The statute, its legislative history, and the regulations promulgated under it, all support the view that a Hill-Burton free care provider need not assume the entire financial burden of its free care obligation. The purpose of the Act is served by the facility being made available to all people, regardless of ability to pay.
After reviewing the statutes, regulations and the legislative history of both Medicare and Hill-Burton Acts, the Court is convinced that the Hill-Burton obligation to provide uncompensated care is reimbursable as an indirect cost under 42 U.S.C. § 1395x(v) (1) (A) of the Medicare Act. The Secretary's determination that the indirect costs of providing uncompensated care under Hill-Burton are not reimbursable is erroneous and contrary to the statute and must be overturned. This opinion is further supported by the recent decisions of the PRRB in John Muir Memorial Hospital v. Blue Cross Assn.,  4 Medicare and Medicaid Guide (CCH) ¶ 31,492 and Gaston *800 Memorial Hospital, Inc., v. Blue Cross Assn.,  4 Medicare and Medicaid Guide (CCH) ¶ 31,545. In both cases, the PRRB ruled that Hill-Burton uncompensated care is reimbursable, reversing its prior position, which it took in the case at bar.
IT IS THEREFORE ORDERED that:
1. The Plaintiff's motion for Summary Judgment should be and is hereby allowed.
2. Defendant's motion for Summary Judgment is denied.
3. Plaintiff's actual expenses incurred in providing uncompensated care mandated by the Hill-Burton Act is reimbursable under the Medicare Program.
4. Defendant take all necessary steps to readjust Plaintiff's Cost Reports and Reimbursements from the Medicare Program for its costs in complying with its Hill-Burton uncompensated care obligations for the Plaintiff's fiscal years ending September 30, 1977 and September 30, 1978.

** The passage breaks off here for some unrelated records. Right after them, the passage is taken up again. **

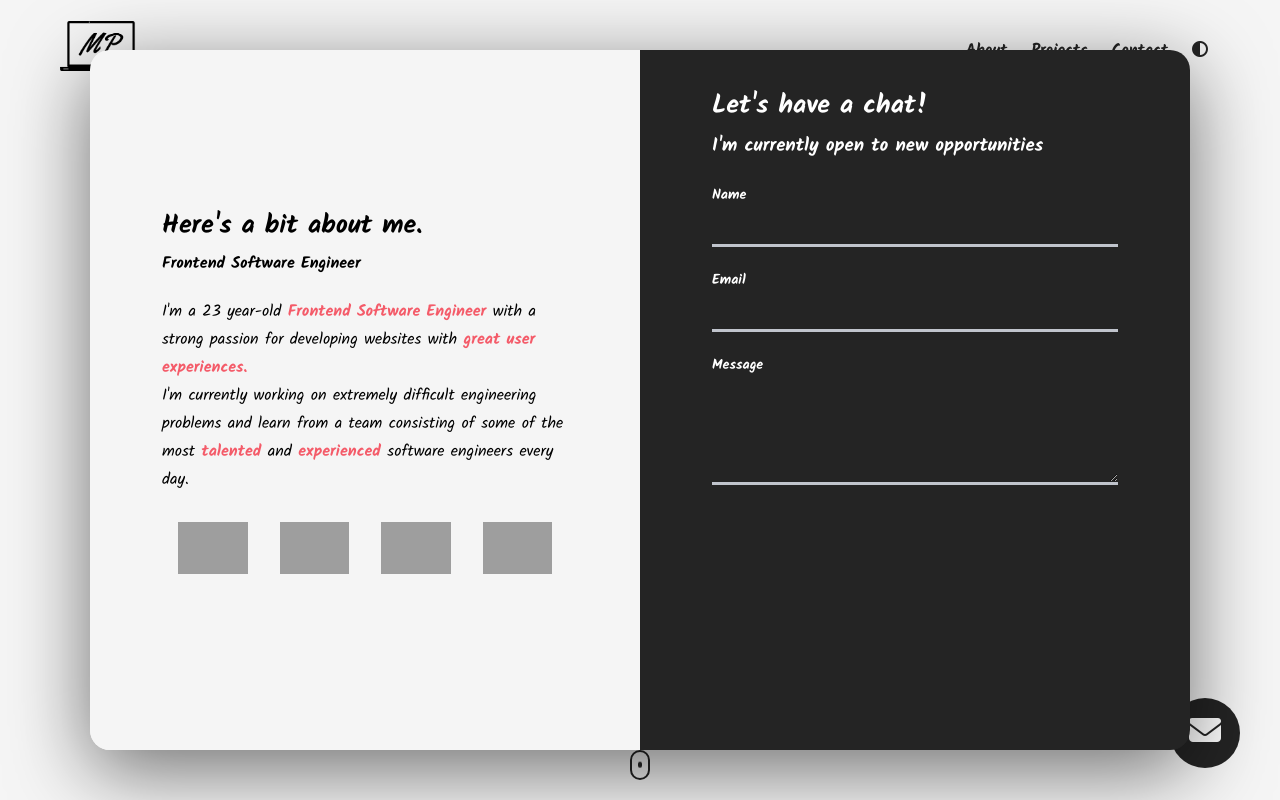
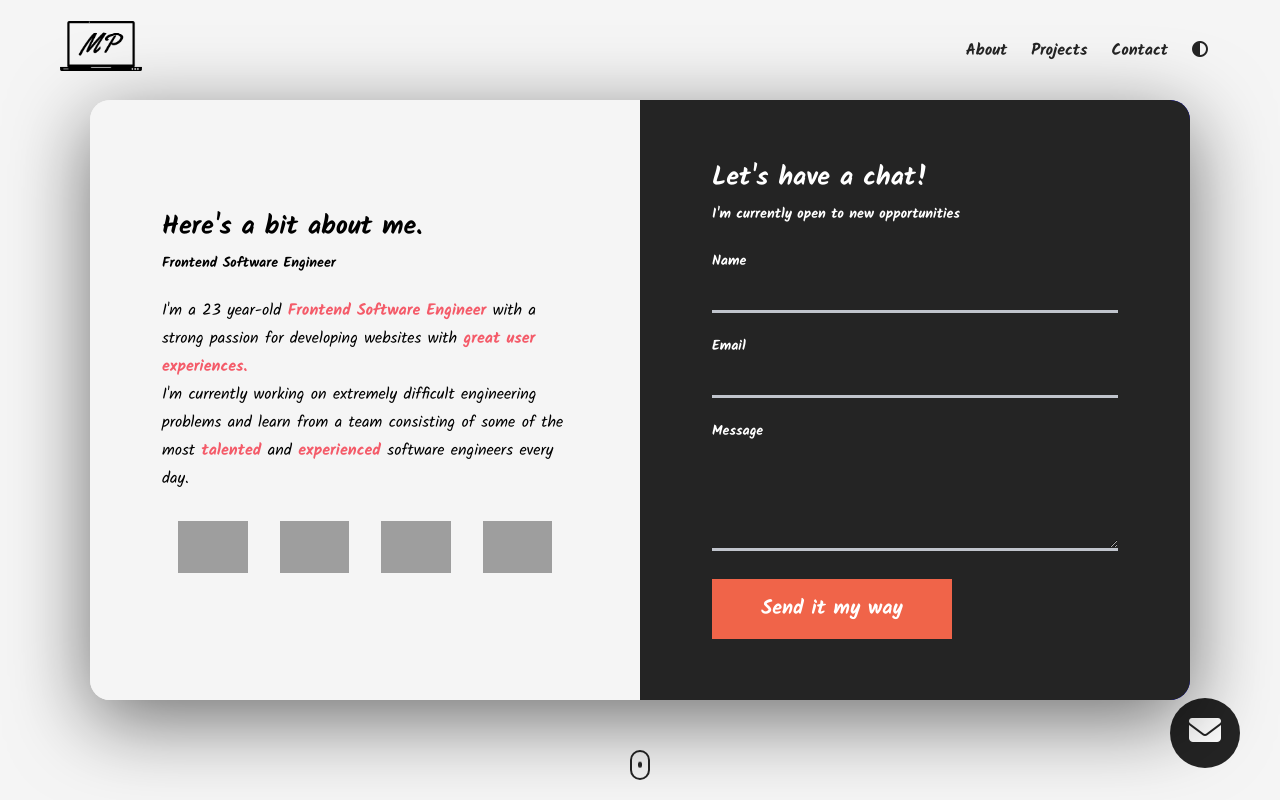
Before and after one commit to mpfuns/portfolio-nov-2023, a React (Create React App) app: page / in a window 1280 px wide. Shown: the top 800 px of the page. Built offline with nearby package versions, Linux system fonts and the light colour scheme; grey boxes are pictures that could not be loaded.

Commit message:
working on  modal success

```diff
--- a/src/App.css
+++ b/src/App.css
@@ -39,6 +39,7 @@ input, textarea{
   border-left: none;
   border-right: none;
   height: 40px;
+  transition: all 300ms ease;
 }
 textarea{
     resize: vertical;
@@ -49,6 +50,13 @@ label{
     font-size: 14px;
     font-weight: bold;
 
+}
+input:hover, textarea:hover{
+border-color:#dcdfe6;
+}
+
+input:focus, textarea:focus{
+border-color: #f06449;
 }
 
 
@@ -269,7 +277,7 @@ MODAL
    transform: translate(-50%, -50%);
    width: 90%;
    max-width: 1100px;
-   height: 700px;
+   height: 600px;
    box-shadow: 0 20px 80px 0 rgb(0, 0, 0, 0.55);
    border-radius: 20px;
    overflow: hidden;
@@ -278,12 +286,14 @@ MODAL
 .modal__half{
     width:50%;
     padding: 40px 72px;
+    display: flex;
+    flex-direction: column;
+    justify-content: center;
+    position: relative;
 }
 .modal__about{
     background-color: rgb(245, 245,245);
-    display: flex;
-    flex-direction: column;
-    justify-content: center;
+
 }
 .modal__contact{
     background-color: #242424;
@@ -294,6 +304,7 @@ MODAL
 }
 .modal__sub-title{
     margin: 12px 0 24px 0;
+    font-size: 14px;
 }
 .modal__para{
     margin-bottom: 12px;
@@ -329,6 +340,49 @@ transition: all 300ms ease;
 }
 .form__item{
     margin-bottom: 20px;
+}
+.form__submit{
+    background-color: #f06449;
+    border: 2px solid#f06449;
+    color: white;
+    font-weight: 700;
+    width: 100%;
+    max-width: 240px;
+    padding: 12px 24px;
+    font-size: 20px;
+    transition: all 300ms ease;
+}
+.form__submit:hover{
+    border-color: #fff;
+    background-color: transparent;
+}
+.form__submit:active{
+    border-color: #f06449;
+    color: #f06449;
+}
+.modal__overlay--loading{
+    background-color: blue ;
+    position: absolute;
+    left:0;
+    top:0;
+    width: 100%;
+    height: 100%;
+    display:flex;
+    align-items: center;
+    justify-content: center;
+    font-size: 80px;
+    z-index: -1;
+}
+.fa-spinner{
+animation: spinner 750ms infinite linear;
+}
+@keyframes spinner{
+    0%{
+        transform: rotate(0);
+    }
+    100%{
+        transform: rotate(360deg);
+    }
 }
 
 /*
--- a/src/App.js
+++ b/src/App.js
@@ -86,7 +86,15 @@ function App() {
       <label className='form__item--label' for="message">Message</label>
       <textarea className='input' name="message" type="text" required></textarea>
     </div>
+    <button id="contact__submit" className='form__submit'>Send it my way</button>
     </form>
+        <div className='modal__overlay modal__overlay--loading'>
+        <i class="fa-solid fa-spinner"></i>
+        </div>
+        <div className='modal__overlay modal__overlay--success'>
+
+        </div>
+
     </div>
     </div>
   </section>
```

5. The Defendant shall additionally reimburse Plaintiff for annual interest on the amount of reimbursement [$120,301.] to be computed in accordance with 42 U.S.C. § 1395oo(f) (2) (West Supp.1981).
6. Each party shall pay its own costs, including attorney fees.